A combination of things came together today in order to create this poem. I’m reading a book, The Poetry Home Repair Manual, by Ted Kooser, and just finished a chapter where he asked a question on how important a role a poet gives himself or herself in the narration of a poem. Is the poet the narrator or is a fictional character assigned that task, and how much of the narrator is revealed? Next, I had an email discussion with a friend about depression. Finally, The Sunday Whirl http://sundaywhirl.wordpress.com/, wordle #21, had the words: urgent, simple, pockets, jolt, build, now, dignity, cut, bold, scrape, roaring, pass.
I don’t think I’ve experienced a day of depression in my life, but I’ve seen it and worked around it hundreds of times.
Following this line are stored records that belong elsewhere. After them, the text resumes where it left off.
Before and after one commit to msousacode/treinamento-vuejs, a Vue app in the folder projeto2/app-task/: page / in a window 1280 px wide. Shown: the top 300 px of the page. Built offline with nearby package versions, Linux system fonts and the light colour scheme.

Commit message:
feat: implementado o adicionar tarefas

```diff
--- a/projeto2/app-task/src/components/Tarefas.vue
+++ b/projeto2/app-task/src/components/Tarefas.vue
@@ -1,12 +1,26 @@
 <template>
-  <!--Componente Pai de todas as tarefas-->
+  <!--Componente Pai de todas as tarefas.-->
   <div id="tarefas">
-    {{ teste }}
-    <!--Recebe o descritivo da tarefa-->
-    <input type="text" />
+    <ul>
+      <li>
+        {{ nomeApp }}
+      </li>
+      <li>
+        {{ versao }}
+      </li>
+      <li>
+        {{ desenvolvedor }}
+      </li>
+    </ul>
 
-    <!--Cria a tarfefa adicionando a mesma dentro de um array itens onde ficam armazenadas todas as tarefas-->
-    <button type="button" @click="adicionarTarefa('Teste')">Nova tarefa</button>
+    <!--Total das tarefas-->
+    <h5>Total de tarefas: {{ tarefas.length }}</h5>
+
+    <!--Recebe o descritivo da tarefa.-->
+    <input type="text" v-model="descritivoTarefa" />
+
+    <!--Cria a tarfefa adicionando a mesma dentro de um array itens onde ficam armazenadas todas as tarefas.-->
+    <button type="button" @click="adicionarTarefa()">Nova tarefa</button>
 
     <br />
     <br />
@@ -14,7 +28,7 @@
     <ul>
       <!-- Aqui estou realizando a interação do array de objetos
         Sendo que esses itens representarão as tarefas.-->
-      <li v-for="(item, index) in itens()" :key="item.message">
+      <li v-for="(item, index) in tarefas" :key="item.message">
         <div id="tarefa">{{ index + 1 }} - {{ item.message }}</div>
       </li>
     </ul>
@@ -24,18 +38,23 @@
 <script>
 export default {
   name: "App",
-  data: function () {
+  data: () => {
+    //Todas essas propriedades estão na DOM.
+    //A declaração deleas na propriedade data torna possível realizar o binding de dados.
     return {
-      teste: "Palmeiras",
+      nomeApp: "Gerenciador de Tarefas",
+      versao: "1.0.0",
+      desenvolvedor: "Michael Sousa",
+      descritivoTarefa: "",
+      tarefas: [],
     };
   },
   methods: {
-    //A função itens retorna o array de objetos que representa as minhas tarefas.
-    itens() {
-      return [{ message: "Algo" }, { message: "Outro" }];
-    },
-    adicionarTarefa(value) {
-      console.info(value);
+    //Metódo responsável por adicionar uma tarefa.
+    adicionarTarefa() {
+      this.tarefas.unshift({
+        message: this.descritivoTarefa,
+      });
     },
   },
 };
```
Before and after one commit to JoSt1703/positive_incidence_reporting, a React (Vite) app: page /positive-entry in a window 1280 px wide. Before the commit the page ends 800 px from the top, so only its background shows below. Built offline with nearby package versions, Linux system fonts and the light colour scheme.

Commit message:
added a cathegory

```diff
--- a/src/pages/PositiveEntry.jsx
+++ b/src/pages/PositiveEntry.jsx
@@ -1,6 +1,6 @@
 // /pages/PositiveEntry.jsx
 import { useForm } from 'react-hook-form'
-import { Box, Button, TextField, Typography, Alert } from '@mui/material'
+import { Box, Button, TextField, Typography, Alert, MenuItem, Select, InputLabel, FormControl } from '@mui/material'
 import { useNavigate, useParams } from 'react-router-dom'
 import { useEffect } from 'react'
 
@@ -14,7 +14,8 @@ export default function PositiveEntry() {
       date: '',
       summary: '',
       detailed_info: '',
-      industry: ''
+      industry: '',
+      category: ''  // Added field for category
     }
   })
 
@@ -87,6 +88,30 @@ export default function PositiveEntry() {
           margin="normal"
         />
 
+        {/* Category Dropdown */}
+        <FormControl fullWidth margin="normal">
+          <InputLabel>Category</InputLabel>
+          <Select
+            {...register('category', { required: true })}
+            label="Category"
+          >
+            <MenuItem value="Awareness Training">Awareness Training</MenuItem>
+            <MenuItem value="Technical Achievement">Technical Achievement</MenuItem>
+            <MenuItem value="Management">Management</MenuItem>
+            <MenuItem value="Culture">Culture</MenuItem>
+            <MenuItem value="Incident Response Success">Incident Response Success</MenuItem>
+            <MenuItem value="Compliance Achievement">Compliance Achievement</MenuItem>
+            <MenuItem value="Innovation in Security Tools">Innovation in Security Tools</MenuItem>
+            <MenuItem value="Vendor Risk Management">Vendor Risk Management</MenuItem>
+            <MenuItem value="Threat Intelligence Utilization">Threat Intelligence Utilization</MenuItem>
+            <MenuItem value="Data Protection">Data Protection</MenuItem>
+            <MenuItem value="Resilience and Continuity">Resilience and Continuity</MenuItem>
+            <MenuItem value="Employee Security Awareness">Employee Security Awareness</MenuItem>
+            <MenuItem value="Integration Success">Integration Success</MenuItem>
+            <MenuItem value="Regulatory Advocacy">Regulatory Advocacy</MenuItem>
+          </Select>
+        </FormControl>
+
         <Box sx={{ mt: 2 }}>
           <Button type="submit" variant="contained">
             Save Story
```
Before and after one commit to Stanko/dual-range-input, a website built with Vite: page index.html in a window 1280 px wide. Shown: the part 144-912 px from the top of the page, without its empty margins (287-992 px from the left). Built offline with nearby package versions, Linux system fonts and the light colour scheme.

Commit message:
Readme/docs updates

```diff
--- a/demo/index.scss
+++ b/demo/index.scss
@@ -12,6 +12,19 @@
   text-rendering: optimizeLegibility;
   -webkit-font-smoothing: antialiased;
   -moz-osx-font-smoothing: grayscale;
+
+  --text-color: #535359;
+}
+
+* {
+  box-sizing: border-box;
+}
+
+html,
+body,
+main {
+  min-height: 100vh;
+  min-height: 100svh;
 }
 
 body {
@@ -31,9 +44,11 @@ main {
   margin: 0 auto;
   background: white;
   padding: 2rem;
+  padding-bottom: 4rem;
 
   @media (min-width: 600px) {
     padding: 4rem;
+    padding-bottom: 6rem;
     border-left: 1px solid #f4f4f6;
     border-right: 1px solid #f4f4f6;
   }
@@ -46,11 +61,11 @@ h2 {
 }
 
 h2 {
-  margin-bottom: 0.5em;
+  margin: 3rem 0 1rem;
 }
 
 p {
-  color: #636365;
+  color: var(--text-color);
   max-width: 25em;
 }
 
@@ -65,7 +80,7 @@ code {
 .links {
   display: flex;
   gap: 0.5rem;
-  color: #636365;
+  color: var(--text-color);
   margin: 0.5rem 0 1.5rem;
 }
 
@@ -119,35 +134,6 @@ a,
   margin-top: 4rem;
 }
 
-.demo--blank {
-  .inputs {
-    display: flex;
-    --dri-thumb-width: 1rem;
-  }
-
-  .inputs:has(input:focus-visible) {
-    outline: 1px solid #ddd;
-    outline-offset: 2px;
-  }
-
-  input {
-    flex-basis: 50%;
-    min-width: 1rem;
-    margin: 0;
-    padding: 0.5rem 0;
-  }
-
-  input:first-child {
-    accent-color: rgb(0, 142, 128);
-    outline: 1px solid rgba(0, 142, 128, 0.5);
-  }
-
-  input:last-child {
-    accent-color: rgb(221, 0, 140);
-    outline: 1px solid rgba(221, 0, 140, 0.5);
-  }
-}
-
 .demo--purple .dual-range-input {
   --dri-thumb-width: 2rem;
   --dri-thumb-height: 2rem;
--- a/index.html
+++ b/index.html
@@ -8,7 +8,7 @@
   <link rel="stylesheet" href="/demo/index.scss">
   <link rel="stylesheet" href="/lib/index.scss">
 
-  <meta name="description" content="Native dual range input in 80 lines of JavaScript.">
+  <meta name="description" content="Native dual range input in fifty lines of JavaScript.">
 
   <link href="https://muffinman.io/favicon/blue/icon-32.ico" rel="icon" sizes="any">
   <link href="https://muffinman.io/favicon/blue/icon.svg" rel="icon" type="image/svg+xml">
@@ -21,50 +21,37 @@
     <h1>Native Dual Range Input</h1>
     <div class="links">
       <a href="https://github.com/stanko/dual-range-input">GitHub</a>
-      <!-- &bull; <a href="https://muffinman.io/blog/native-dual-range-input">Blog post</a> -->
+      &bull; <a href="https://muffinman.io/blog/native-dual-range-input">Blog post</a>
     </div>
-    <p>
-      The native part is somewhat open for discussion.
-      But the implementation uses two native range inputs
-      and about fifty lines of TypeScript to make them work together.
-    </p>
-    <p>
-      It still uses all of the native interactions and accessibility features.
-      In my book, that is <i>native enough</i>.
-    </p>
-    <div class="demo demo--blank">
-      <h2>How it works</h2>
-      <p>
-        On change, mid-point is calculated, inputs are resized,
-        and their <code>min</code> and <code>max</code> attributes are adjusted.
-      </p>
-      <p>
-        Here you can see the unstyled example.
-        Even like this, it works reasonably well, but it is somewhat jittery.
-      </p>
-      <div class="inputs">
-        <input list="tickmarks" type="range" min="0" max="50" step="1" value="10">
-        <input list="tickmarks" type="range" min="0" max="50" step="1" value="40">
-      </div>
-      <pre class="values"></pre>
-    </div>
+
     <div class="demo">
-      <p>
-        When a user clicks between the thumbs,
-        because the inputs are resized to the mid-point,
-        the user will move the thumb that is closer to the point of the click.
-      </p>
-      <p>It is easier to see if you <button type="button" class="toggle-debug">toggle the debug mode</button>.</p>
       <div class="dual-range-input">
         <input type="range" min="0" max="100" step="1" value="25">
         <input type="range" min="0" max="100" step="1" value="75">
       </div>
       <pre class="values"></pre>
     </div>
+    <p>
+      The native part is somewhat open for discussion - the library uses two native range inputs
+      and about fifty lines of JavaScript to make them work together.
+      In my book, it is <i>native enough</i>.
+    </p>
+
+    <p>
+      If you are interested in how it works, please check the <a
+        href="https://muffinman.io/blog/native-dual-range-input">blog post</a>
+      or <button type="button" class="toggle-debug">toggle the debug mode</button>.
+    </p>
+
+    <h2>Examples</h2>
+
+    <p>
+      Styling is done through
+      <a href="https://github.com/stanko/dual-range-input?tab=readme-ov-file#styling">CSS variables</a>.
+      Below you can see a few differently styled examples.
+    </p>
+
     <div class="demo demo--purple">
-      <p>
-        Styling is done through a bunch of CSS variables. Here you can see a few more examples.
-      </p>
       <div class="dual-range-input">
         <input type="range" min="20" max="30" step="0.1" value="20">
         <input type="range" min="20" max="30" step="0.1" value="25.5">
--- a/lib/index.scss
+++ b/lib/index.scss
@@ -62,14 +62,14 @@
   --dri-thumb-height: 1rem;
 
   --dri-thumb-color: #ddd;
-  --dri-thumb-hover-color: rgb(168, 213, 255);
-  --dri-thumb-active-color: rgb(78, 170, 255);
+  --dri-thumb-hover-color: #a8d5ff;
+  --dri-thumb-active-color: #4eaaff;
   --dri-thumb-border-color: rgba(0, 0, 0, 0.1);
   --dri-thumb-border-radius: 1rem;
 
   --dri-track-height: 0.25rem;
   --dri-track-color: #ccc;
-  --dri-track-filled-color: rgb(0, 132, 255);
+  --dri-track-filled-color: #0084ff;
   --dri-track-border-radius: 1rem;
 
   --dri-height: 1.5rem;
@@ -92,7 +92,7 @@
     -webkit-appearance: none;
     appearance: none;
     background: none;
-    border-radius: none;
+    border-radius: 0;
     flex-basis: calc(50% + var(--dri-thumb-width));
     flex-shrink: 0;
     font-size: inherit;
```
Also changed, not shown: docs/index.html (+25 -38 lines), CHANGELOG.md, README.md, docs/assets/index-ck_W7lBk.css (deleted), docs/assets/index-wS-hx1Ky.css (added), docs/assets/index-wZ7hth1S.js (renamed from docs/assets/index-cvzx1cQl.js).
By using the tools from the first five chapters of Mr. Kooser’s book, I put a little more thought into this poem than usual, and I had to put on a persona I’ve never worn before. I have no idea if it worked or not.
By Mike Patrick
Nothing is urgent anymore.
He trudges, hands in pockets,
staring down at the sidewalk.
Leaden clouds hang over him,
he’s deaf to laughter from the park.
His body seems to shrink away.
Food has no taste.
Dinner is the closest container in the pantry
. . . if he remembers to eat.
Once so bold—he faced life,
roaring in its face,
daring it to pass him by.
He grabbed life,
held it against him; made love to it.
Now, at the age when everything should be simple,
even his dignity is gone.
He no longer cares who sees him cry.
She had been his anchor.
She could jolt him out of darkness.
She could make him live.
She could make him feel.
She . . . was gone.
Along with her,
everything beautiful was cut from his life.
Everything meaningful had evaporated.
There was nothing left to build.
Oh, he’ll scrape by—for a while.